It means that there was a time when everybody in the human population had that allele and its been reducing in frequency over time because the other alleles have some advantage. So when we look today at things that make you susceptible to long-term chronic diseases like Alzheimers and Type 2 diabetes a lot of those alleles are the ancestral forms. Ancient people just were not well adapted to today's circumstances. And the alleles aren't gone, they have been reducing but they are still here and they are causing what we consider to be problems although 50,000 years ago they weren't problems, people lived a different lifestyle.This is a great point to make, and actually represents the flip side of usual way of thinking. Instead of viewing a novel alleles that is increasing in frequency as advantageous, we can think of the old (ancestral) allele as disadvantageous in the new circumstances.
Sometimes people think that our ancestral forms "work just fine", until some new mutation comes along that works better, somewhat like a new car model replacing an old but effective one. In this view, humans are "perfecting themselves" by acquiring new and better abilities.
But, evolution doesn't work that way. Some of the new alleles favored by recent evolution could have arisen several times in the past in earlier Homo or even more distant ancestors. But, selection did not favor them then because the circumstances weren't right.
John also talks about why Neanderthals may have been the source for FOXP2 in humans:
It seems to me we've got a 50/50 chance that it originated in modern humans and was passed to Neanderthals.and:
If it came from Neanderthals we would have to propose that FOXP2 arose about 100,000 years ago when modern humans and Neanderthals were in contact in the Near East. The key is that if FOXP2 is more recently fixed than the common ancestor of humans and Neanderthals who lived 300,000 or 400,000 years ago, then it had to be transferred in one direction or the other. Given that it's there in several Neanderthal specimens and it's globally dispersed in humans, this transfer, if it happened, had to happen early enough for FOXP2 to get to where it was. So I'm thinking in the time frame of 100,000 years ago, but I'm waiting to see a date.
If I were to meet somebody who lived 50,000 years ago, how would that person be different from me?

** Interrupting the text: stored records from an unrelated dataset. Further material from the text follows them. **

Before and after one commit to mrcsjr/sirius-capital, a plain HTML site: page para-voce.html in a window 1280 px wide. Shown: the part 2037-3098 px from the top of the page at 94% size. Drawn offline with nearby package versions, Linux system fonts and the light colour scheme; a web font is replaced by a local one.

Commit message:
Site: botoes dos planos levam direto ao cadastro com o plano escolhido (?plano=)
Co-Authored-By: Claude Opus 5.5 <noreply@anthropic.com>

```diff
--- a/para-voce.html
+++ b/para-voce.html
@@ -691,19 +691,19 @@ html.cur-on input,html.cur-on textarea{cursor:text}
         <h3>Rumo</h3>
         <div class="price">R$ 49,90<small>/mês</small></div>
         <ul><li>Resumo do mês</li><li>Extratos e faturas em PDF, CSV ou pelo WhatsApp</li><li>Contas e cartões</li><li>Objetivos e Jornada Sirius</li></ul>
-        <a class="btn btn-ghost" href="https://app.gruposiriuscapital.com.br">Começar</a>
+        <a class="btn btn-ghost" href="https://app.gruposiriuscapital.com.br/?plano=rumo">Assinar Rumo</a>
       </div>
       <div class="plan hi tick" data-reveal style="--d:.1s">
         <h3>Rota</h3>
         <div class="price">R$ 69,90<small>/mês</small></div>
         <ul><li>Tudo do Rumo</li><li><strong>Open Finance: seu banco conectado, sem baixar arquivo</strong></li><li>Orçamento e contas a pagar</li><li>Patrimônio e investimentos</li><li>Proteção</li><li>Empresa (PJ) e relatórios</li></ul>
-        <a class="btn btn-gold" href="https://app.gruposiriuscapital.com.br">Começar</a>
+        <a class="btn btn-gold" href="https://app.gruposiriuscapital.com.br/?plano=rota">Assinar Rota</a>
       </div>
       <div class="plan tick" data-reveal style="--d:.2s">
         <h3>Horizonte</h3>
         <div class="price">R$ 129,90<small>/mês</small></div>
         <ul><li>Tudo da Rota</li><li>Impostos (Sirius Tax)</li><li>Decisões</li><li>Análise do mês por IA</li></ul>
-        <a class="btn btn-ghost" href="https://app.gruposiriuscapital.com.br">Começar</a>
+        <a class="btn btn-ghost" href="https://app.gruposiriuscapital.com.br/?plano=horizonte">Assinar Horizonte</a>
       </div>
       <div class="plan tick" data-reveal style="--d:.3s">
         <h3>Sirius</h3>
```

Well number one, somebody from 50,000 years ago who was transported to today in a time machine would probably be dead within two years from some infectious disease. That's the number one difference, we have resistance to all kinds of diseases that have emerged during the process of civilization that never existed before. The smallpox that killed many of the Native Americans, the susceptibility was there for genetic reasons. There would be some digestive changes. When we look at the diversity among people in the world to day in terms of Type 2 diabetes, and obesity susceptibility, some of those differences are going to be explained by recently selected genes that have to do with diet. I suspect there would be some behavioral changes. We're looking at a large category of genes that effect the central nervous system, we don't know what they do but I can expect there must be some behavioral differences that have influenced human populations across the last 50,000 years.